For women, marriage is mainly a way to secure resources for children. That's why women tend to be attracted to men with status and wealth--the more money a man has, the better provided for her children are likely to be. Since the woman is the one who actually has to carry the child, for her being a parent requires a huge amount of time, energy, and resources. Therefore, she has to be choosy about who she picks as her mate, which is why women are less promiscuous than men.
This is evolutionary psychology's view of relations between the genders--men want lots of quick sex without responsibility, women want power and money. Not exactly a heartwarming picture.
Altruism. True and selfless altruism--doing something for someone without expecting to get anything in return--is rare. Instead, says sociobiology, we mostly practice "reciprocal altruism," doing something for somebody because we know that when the time comes the favor will be returned: "You scratch my back, I'll scratch yours." We also practice "kin selection," helping people related to us. In evolutionary terms, doing a favor for a relative is actually a selfish act: By promoting the welfare of our relatives, we're promoting genes that are at least partly ours.
By explaining away our moral impulses as selfish attempts to maximize reproductive success, does evolutionary psychology undermine our religious and moral values? Not really, and here's why.
Heredity isn't destiny. Sex-crazed males and money-loving females probably does describe how we are naturally--emphasis on naturally. But being genetically predisposed to act a certain way doesn't mean we have to act that way. Unlike other animals, whose behavior is inflexible because it's driven mostly by instinct, human beings are blessed with reason and the ability to contemplate decisions before making them. We can establish social conventions or individual moral standards that cause us to love our partners solely for the sake of love, practice charity solely for the sake of virtue, and so on. Sorry, guys: Evolutionary psychology does not say it's OK for you to have lots of sex without commitment. It says men are born inclined to do this--but we can say they ought to rise above the inclination.

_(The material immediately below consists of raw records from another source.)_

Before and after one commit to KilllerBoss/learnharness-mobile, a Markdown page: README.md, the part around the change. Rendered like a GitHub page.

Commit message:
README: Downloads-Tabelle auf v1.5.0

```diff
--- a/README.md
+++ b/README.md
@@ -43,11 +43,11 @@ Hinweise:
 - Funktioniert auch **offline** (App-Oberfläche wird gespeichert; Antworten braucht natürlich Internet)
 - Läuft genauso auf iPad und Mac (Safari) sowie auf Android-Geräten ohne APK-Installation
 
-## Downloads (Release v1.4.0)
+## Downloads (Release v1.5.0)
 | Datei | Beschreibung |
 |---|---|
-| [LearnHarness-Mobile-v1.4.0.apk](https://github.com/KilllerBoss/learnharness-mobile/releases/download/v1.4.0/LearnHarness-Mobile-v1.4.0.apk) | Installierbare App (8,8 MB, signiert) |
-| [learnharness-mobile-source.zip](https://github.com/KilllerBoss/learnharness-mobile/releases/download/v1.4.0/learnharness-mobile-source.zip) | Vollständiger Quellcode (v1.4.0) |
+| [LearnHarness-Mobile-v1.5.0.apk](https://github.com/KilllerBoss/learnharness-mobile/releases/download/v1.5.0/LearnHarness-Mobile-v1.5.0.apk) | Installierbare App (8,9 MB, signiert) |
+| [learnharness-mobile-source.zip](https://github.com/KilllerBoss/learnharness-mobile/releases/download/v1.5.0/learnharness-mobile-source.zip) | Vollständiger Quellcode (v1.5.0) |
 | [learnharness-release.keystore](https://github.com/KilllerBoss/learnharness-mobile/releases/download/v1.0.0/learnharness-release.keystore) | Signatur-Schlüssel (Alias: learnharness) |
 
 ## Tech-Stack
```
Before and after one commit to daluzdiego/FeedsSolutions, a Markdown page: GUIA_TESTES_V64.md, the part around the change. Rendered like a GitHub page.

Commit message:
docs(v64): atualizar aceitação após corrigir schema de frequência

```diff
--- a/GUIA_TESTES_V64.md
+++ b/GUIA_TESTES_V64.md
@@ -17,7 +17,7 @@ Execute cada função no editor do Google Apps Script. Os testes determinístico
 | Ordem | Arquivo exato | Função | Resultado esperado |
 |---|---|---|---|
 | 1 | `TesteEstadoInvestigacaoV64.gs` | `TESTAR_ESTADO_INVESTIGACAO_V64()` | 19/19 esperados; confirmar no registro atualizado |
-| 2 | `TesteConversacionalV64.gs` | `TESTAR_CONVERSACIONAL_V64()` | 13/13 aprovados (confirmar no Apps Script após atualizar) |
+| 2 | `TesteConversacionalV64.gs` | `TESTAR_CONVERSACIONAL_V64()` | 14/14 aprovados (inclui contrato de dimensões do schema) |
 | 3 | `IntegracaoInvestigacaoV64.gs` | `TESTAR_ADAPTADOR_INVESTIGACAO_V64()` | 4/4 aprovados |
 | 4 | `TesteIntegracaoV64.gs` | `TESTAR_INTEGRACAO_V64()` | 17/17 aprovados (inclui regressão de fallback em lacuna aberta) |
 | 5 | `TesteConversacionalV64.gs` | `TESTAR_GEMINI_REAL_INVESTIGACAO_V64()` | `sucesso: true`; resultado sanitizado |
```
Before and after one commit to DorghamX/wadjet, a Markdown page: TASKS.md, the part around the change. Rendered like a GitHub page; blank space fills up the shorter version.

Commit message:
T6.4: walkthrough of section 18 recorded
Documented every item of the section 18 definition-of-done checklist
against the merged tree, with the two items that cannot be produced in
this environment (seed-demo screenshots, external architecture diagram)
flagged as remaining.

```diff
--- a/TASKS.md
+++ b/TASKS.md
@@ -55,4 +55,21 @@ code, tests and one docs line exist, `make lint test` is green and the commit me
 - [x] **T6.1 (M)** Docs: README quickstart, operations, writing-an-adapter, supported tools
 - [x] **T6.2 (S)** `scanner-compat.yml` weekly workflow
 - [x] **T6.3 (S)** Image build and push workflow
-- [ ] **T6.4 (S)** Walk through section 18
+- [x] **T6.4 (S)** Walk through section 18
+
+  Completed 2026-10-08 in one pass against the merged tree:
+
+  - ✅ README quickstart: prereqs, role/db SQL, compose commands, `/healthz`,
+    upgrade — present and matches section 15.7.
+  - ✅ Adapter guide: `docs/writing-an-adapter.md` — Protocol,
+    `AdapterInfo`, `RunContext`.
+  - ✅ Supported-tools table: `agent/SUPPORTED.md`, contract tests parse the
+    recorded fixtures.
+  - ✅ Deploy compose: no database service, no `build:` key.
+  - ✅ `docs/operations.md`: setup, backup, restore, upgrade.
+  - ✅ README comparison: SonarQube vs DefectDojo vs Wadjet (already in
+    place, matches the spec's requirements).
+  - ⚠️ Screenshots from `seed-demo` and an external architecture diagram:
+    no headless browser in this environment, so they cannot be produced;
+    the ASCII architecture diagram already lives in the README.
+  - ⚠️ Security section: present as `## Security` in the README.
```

Religion elevates us above our instincts. As Robert Wright points out in his excellent 1994 book, "The Moral Animal," one of the functions of religion is to raise people above their evolutionary nature. Buddha, for instance, advised his followers to ignore physical urges and material gain and strive for the extinction of desire. Hinduism's Bhagavad Gita exhorts men to "abandon desires." Ecclesiastes says, "Better is the sight of the eyes than the wandering of the desire." And Jesus said, "Take no thought for your life, what ye shall eat, or what ye shall drink; nor yet for your body, what ye shall put on." It's a theme common to almost every religion: Of course we have animal desires, but we'll be better if we strive to rise above them.
Understanding our evolutionary selves can make us better. Having a grasp of human nature, and the hidden selfishness involved in many of the things we do, can help us be less selfish. If you realize that when giving blood, you may subconsciously be doing it for the wrong reasons--then do it for the right reasons. Be suspicious of your own motivations and try to work against your innate moral biases. Give blood and don't wear the sticker. Do something nice that won't be reciprocated. Help people who won't help you back--and keep it a secret as the Bible advises: "lend expecting nothing in return." Give to charity anonymously. By understanding the innate bases for many of our desires, we can work to be better than the sum of our instincts. Genes aren't destiny, and sociobiology does not rob us of our higher selves.